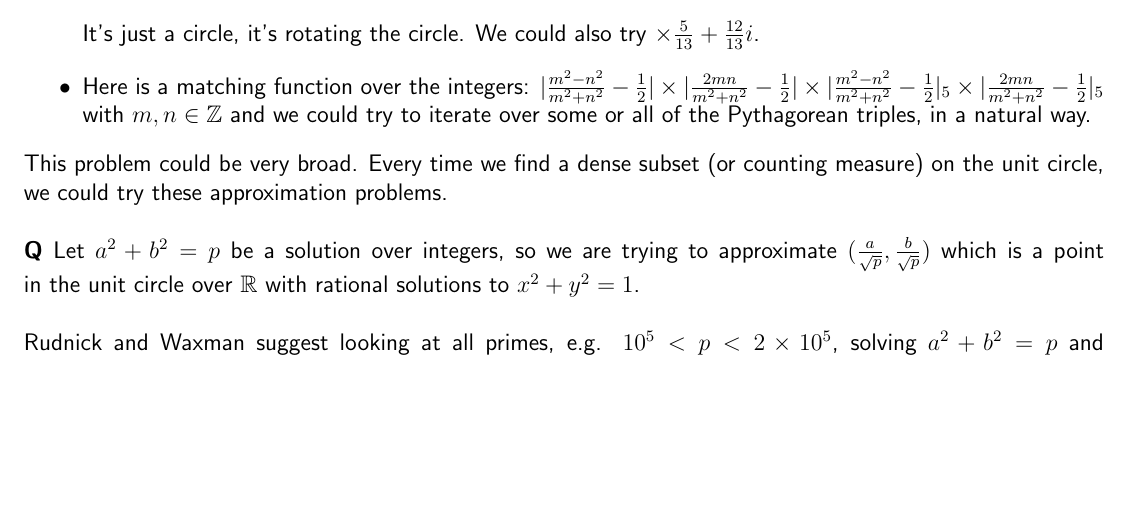
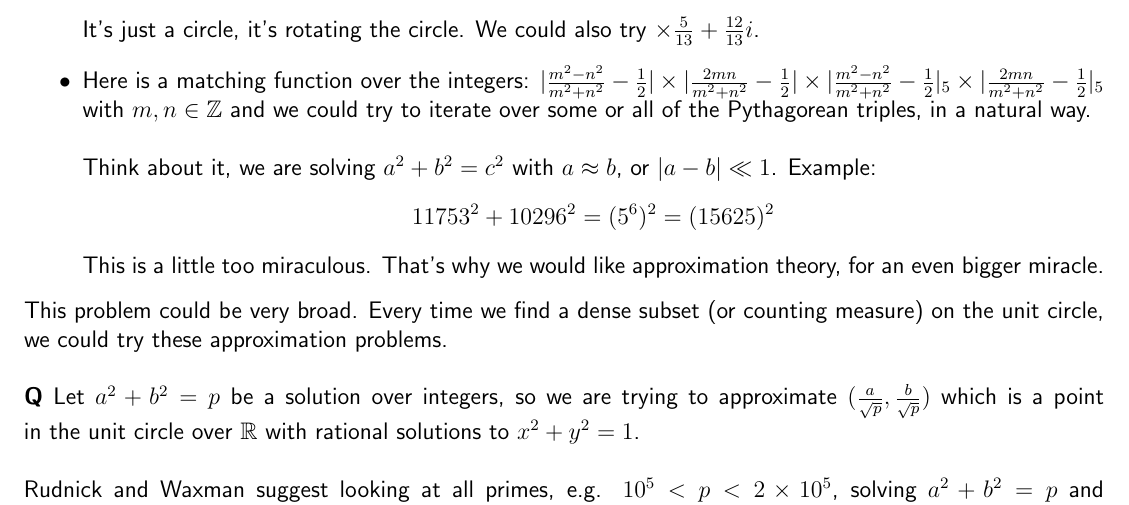
Before and after one commit to mango314/math-blog, a LaTeX document (2019/080219 - pythagoras.tex): part of page 10 of 10, cut so that both start at the same text, the shorter picture padded with empty space. Compiled offline with pdfLaTeX.

Commit message:
powers of 5

```diff
--- a/2019/080219 - pythagoras.tex
+++ b/2019/080219 - pythagoras.tex
@@ -455,7 +455,10 @@ $$ \left[ \begin{array}{cr} \frac{3}{5} & -\frac{4}{5} \\ \\
 \frac{4}{5} & \frac{3}{5}\end{array} \right]^n $$
 It's just a circle, it's rotating the circle.  We could also try $ \times \frac{5}{13} +  \frac{12}{13}i$.
 \item Here is a matching function over the integers: $ |\frac{m^2 - n^2}{m^2 + n^2} - \frac{1}{2}| \times |\frac{2mn}{m^2 + n^2} - \frac{1}{2}| \times
-|\frac{m^2 - n^2}{m^2 + n^2} - \frac{1}{2}|_5 \times |\frac{2mn}{m^2 + n^2} - \frac{1}{2}|_5$ with $m, n \in \mathbb{Z}$ and we could try to iterate over some or all of the Pythagorean triples, in a natural way.
+|\frac{m^2 - n^2}{m^2 + n^2} - \frac{1}{2}|_5 \times |\frac{2mn}{m^2 + n^2} - \frac{1}{2}|_5$ with $m, n \in \mathbb{Z}$ and we could try to iterate over some or all of the Pythagorean triples, in a natural way. \\ \\
+Think about it, we are solving $a^2 + b^2 = c^2$ with $a \approx b$, or $|a - b| \ll 1$.  Example:
+$$ 11753^2 + 10296^2 = (5^6)^2 = (15625)^2 $$
+This is a little too miraculous.  That's why we would like approximation theory, for an even bigger miracle.
 \end{itemize}
 This problem could be very broad.  Every time we find a dense subset (or counting measure) on the unit circle, we could try these approximation problems. \\ \\
 \textbf{Q} Let $a^2 + b^2 = p$ be a solution over integers, so we are trying to approximate $(\frac{a}{\sqrt{p}}, \frac{b}{\sqrt{p}})$ which is a point in the unit circle over $\mathbb{R}$ with rational solutions to $x^2 + y^2 = 1$.  \\ \\
```
Also changed, not shown: 2019/080219 - pythagoras.pdf.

● HOW TO COMPLETE THIS TASK: Only the records, copied exactly and without pictures, should make up the answer.

● WRITTEN SOLUTION:
Before and after one commit to mango314/math-blog, a LaTeX document (2019/080219 - pythagoras.tex): part of page 10 of 10, cut so that both start at the same text, the shorter picture padded with empty space. Compiled offline with pdfLaTeX.

Commit message:
powers of 5

```diff
--- a/2019/080219 - pythagoras.tex
+++ b/2019/080219 - pythagoras.tex
@@ -455,7 +455,10 @@ $$ \left[ \begin{array}{cr} \frac{3}{5} & -\frac{4}{5} \\ \\
 \frac{4}{5} & \frac{3}{5}\end{array} \right]^n $$
 It's just a circle, it's rotating the circle.  We could also try $ \times \frac{5}{13} +  \frac{12}{13}i$.
 \item Here is a matching function over the integers: $ |\frac{m^2 - n^2}{m^2 + n^2} - \frac{1}{2}| \times |\frac{2mn}{m^2 + n^2} - \frac{1}{2}| \times
-|\frac{m^2 - n^2}{m^2 + n^2} - \frac{1}{2}|_5 \times |\frac{2mn}{m^2 + n^2} - \frac{1}{2}|_5$ with $m, n \in \mathbb{Z}$ and we could try to iterate over some or all of the Pythagorean triples, in a natural way.
+|\frac{m^2 - n^2}{m^2 + n^2} - \frac{1}{2}|_5 \times |\frac{2mn}{m^2 + n^2} - \frac{1}{2}|_5$ with $m, n \in \mathbb{Z}$ and we could try to iterate over some or all of the Pythagorean triples, in a natural way. \\ \\
+Think about it, we are solving $a^2 + b^2 = c^2$ with $a \approx b$, or $|a - b| \ll 1$.  Example:
+$$ 11753^2 + 10296^2 = (5^6)^2 = (15625)^2 $$
+This is a little too miraculous.  That's why we would like approximation theory, for an even bigger miracle.
 \end{itemize}
 This problem could be very broad.  Every time we find a dense subset (or counting measure) on the unit circle, we could try these approximation problems. \\ \\
 \textbf{Q} Let $a^2 + b^2 = p$ be a solution over integers, so we are trying to approximate $(\frac{a}{\sqrt{p}}, \frac{b}{\sqrt{p}})$ which is a point in the unit circle over $\mathbb{R}$ with rational solutions to $x^2 + y^2 = 1$.  \\ \\
```
Also changed, not shown: 2019/080219 - pythagoras.pdf.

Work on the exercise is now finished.